TASK DIRECTIONS: Check each line of the listing below for "green" and state how many lines contain it, with no other words.

MATERIAL SHOWN:
━━━━━━━━

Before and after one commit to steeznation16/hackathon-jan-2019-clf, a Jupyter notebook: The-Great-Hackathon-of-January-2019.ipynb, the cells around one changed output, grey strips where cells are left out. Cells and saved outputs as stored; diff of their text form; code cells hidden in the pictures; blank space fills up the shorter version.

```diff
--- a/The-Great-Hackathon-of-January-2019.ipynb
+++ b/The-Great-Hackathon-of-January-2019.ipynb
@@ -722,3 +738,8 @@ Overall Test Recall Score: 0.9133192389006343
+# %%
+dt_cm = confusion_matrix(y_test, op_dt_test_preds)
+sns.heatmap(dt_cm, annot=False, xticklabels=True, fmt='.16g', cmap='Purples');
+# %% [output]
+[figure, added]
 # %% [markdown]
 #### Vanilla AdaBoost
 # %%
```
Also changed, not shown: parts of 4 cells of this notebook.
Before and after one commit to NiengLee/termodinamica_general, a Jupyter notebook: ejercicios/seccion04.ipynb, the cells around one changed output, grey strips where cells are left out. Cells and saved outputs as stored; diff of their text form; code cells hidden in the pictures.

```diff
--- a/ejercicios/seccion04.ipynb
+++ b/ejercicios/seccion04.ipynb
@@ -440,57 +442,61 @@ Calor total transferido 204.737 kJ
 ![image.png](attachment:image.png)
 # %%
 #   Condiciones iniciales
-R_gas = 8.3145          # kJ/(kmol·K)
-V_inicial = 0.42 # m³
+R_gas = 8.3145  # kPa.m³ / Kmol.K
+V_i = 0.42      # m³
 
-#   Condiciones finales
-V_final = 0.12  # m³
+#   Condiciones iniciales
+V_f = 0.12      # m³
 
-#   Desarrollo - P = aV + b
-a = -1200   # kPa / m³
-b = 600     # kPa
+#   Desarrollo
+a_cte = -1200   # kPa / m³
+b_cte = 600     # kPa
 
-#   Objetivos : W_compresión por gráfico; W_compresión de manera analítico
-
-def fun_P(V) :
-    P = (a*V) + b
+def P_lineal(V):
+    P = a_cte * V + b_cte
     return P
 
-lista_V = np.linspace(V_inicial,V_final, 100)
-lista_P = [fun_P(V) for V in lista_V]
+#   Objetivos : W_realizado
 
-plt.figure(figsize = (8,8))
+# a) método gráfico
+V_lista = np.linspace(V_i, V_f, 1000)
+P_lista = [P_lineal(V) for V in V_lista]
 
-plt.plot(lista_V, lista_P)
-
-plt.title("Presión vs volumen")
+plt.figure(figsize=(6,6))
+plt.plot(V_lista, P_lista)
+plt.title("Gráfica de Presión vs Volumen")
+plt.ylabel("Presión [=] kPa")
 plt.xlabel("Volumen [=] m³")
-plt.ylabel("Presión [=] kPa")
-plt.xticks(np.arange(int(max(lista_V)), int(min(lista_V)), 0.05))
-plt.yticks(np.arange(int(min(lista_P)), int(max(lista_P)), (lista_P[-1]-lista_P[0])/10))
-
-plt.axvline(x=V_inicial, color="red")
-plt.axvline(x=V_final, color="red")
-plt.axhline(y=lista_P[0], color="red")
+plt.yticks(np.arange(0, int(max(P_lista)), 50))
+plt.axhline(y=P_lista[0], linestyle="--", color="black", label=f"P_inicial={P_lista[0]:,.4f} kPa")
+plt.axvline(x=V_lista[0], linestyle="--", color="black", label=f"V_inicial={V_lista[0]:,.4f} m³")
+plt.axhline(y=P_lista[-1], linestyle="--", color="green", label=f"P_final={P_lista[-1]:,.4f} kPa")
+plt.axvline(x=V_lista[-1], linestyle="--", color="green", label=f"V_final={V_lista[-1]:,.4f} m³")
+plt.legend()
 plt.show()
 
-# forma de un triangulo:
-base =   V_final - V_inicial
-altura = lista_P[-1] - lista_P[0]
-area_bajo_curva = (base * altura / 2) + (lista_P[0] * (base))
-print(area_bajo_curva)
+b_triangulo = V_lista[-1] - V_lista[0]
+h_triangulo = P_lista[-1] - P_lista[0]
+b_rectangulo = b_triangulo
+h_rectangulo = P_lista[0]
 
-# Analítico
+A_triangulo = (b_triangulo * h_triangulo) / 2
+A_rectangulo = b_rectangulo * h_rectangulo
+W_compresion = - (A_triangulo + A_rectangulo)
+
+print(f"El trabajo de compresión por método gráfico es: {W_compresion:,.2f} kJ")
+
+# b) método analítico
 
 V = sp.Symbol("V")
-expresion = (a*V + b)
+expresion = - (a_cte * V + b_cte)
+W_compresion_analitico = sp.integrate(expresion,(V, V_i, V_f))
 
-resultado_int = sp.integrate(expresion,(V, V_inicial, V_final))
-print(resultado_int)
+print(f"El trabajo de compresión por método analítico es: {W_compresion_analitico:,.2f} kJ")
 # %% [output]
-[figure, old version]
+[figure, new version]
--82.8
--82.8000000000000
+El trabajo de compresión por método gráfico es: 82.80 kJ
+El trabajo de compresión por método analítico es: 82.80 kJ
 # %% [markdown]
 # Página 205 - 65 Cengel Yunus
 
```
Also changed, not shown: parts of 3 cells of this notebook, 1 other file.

━━━━━━━━

OUTPUT BELOW: 2